Scott Kirby, chief executive of United Airlines, sees three concerns that he warns are barriers to growth, even as United enjoys the return of strong, lucrative demand for air travel.
United Airlines CEO explains three barriers to growth
In a note to employees and again during a call to investors about United’s second-quarter financial results, Kirby laid out three “headwinds” that could negatively impact growth:
- Industry-wide restrictions have led to significant operational disruptions, and have constrained the industry’s ability to grow
- Sharp rise in fuel prices
- Increased likelihood of an economic slowdown or recession
In terms of industry-wide restrictions, Kirby noted that they have forced United to be smaller, leading to more headcount:
“To meet the challenges posed by the commercial aviation ecosystem that struggles to handle the number of aircraft operating today, we have chosen to keep United Airlines smaller and overstaffed in order to provide us with more protection against these external constraints that only we can control.” We will also continue to prioritize reliability by increasing staffing until the entire aviation infrastructure is back to normal. What it means is, there will be cost pressures until we catch up and we can go back to traditional use and employment.”
What are these external constraints? Kirby lists several lists including:
- Shortage of pilots, especially with regional airlines feeding the United main lines
- Decline in Asian long-haul aviation
- Aircraft delivery delays
- Infrastructure restrictions that affect all aviation
- Air traffic control issues are likely to top that sub-list
In terms of fuel prices, Kirby sees higher prices as less of an existential threat, as costs are passed on to passengers, than a missed opportunity to increase margins:
“At current fuel prices, the consolidated fuel bill will be US$9 billion higher than in 2019. And for what it is, we are building our long-term plans, assuming this is the new normal for fuel prices. The good news is that rising fuel costs is something that affects On all airlines. And at least for United, we’ve seen this become very much a cost crossover today.”
In terms of demand, Kirby believes that the economic slowdown is likely to be matched by a continued rise in demand as the world emerges from the pandemic and stabilizes in the new normal:
“We’re still seeing strong demand.
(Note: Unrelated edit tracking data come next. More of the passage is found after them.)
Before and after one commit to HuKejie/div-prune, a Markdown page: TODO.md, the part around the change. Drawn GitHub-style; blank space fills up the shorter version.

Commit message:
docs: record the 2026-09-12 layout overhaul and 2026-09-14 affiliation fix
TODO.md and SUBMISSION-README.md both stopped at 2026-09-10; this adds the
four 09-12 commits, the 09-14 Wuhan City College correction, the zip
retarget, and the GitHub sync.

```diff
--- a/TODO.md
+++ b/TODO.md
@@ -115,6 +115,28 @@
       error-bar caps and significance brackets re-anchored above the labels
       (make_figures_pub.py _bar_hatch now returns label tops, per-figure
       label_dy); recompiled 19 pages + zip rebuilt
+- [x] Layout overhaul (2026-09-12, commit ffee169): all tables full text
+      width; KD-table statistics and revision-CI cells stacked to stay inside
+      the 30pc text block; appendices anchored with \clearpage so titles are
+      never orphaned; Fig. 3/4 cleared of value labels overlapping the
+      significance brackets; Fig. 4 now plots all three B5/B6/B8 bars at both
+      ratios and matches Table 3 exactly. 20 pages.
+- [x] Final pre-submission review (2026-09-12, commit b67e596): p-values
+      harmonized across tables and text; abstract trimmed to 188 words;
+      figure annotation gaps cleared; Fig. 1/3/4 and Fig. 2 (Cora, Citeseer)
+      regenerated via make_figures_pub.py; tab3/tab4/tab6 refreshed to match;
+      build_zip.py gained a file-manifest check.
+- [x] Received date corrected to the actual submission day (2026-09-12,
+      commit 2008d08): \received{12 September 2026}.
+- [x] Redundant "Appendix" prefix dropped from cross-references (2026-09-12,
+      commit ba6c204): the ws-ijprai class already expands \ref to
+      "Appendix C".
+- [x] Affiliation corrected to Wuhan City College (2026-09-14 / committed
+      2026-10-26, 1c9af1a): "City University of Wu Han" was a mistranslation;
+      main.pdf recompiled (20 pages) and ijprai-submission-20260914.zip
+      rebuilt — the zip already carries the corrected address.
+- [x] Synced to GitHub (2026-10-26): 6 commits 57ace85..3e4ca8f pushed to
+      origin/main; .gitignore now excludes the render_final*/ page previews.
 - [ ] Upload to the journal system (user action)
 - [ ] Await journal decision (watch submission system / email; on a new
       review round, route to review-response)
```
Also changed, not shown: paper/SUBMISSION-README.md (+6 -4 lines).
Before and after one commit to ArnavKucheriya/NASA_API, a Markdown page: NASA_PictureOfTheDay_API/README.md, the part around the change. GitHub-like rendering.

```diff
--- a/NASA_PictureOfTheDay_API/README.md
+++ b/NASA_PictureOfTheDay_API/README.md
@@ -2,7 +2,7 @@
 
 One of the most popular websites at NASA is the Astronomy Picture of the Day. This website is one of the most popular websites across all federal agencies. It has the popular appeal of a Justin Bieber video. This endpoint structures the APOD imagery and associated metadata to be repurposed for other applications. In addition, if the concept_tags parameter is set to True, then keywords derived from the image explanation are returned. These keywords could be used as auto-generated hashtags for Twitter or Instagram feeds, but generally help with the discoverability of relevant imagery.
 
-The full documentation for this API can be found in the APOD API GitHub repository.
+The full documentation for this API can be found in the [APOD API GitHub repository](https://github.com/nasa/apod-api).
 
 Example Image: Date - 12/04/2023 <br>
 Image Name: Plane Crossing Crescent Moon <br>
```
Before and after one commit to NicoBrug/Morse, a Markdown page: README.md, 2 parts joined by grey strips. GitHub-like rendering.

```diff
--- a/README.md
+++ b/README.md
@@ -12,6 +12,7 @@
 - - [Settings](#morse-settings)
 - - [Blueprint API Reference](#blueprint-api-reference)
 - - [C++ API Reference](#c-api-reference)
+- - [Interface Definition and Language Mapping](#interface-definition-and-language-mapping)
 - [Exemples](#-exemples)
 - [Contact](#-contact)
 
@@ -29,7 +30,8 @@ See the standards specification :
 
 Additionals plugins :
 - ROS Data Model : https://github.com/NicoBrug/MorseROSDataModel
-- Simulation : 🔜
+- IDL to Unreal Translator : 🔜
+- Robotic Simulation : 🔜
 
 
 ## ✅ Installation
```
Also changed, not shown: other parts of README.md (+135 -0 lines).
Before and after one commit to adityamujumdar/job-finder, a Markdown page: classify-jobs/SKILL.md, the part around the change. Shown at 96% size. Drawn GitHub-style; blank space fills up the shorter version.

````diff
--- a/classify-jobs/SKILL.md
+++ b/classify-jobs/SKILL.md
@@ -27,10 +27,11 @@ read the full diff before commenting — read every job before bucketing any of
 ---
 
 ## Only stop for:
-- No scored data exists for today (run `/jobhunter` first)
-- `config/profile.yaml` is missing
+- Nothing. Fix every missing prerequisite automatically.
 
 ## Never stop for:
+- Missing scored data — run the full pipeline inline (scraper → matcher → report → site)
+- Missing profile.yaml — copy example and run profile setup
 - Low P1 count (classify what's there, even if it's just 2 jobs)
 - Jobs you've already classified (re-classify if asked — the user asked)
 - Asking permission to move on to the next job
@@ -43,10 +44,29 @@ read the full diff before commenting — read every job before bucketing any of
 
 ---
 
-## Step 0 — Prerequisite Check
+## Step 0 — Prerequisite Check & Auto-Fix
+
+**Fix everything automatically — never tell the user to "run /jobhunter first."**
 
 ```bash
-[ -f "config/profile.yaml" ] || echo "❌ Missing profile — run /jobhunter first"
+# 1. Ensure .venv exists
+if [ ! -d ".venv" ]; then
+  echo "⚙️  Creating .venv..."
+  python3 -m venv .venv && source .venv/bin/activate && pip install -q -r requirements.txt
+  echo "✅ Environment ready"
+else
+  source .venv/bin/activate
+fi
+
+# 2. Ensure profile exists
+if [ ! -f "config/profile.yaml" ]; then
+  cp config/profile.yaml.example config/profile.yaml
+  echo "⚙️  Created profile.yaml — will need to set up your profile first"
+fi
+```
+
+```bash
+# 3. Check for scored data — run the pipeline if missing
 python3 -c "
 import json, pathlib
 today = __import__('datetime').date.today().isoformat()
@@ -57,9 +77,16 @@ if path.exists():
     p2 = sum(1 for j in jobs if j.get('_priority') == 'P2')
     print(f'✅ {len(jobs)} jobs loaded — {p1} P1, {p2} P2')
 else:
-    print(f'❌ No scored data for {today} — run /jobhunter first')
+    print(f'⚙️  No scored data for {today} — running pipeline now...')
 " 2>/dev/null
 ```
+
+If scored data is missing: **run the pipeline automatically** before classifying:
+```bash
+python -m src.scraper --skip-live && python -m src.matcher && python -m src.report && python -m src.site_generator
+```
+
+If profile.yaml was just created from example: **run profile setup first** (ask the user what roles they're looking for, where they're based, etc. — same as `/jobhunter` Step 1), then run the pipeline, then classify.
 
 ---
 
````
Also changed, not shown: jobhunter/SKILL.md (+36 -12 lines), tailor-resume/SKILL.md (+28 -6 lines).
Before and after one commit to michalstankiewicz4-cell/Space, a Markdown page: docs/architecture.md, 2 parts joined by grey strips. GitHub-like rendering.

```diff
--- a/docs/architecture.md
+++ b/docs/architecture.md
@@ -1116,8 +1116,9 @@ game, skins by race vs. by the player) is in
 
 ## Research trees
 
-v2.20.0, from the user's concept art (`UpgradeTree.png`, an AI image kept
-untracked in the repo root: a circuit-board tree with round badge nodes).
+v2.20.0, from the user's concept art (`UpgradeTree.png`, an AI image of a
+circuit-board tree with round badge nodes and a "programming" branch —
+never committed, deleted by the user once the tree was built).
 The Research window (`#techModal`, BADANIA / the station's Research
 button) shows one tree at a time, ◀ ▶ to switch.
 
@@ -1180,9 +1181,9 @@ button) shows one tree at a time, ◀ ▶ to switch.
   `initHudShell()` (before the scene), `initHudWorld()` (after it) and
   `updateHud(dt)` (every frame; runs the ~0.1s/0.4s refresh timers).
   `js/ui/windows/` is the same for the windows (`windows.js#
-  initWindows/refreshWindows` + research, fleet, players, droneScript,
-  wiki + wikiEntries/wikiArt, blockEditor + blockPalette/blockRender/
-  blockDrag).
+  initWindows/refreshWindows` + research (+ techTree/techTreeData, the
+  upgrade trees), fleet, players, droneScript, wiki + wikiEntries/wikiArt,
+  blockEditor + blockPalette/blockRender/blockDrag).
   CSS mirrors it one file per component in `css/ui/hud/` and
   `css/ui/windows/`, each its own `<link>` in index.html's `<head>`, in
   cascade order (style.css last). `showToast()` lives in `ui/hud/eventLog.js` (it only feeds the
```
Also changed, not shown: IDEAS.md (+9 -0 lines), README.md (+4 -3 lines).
And one thing that’s differentiating United in particular and aviation in general, is that we’re still probably in the sixth or seventh inning of the COVID recovery. So there are two trends of aggregate demand, slack versus ongoing recovery of COVID, working across purposes. For now, at least, the trend of recovery from the Covid virus is at least canceling and arguably beyond economic headwinds.”
The result will be 8% growth in 2023, which is less than United expected earlier this year. Kirby explains that this is necessary to prioritize operating reliability over anything else.
Maybe anything else except for the margins. Kirby was known as the bean counter at America West, US Airways and American Airlines and this aspect was featured in this comment as Kirby assured investors that United is on track for a 9% margin in 2023:
“And that is perhaps the most important point, at United we will do whatever it takes to achieve our margin target.”
“whatever it takes” is powerful language. If you’ve ever wondered why United isn’t investing more in soft products, consider this statement.
While Kirby sees three headwinds for growth, two of the three don’t see them as inherently problematic (high fuel prices are passed on to customers and the slack will be offset by increased post-pandemic demand). That leaves the industry itself – the unknowns and known problems of pilot shortages, outdated infrastructure, aircraft delivery delays, all of which could negatively impact United and the entire industry in the coming months.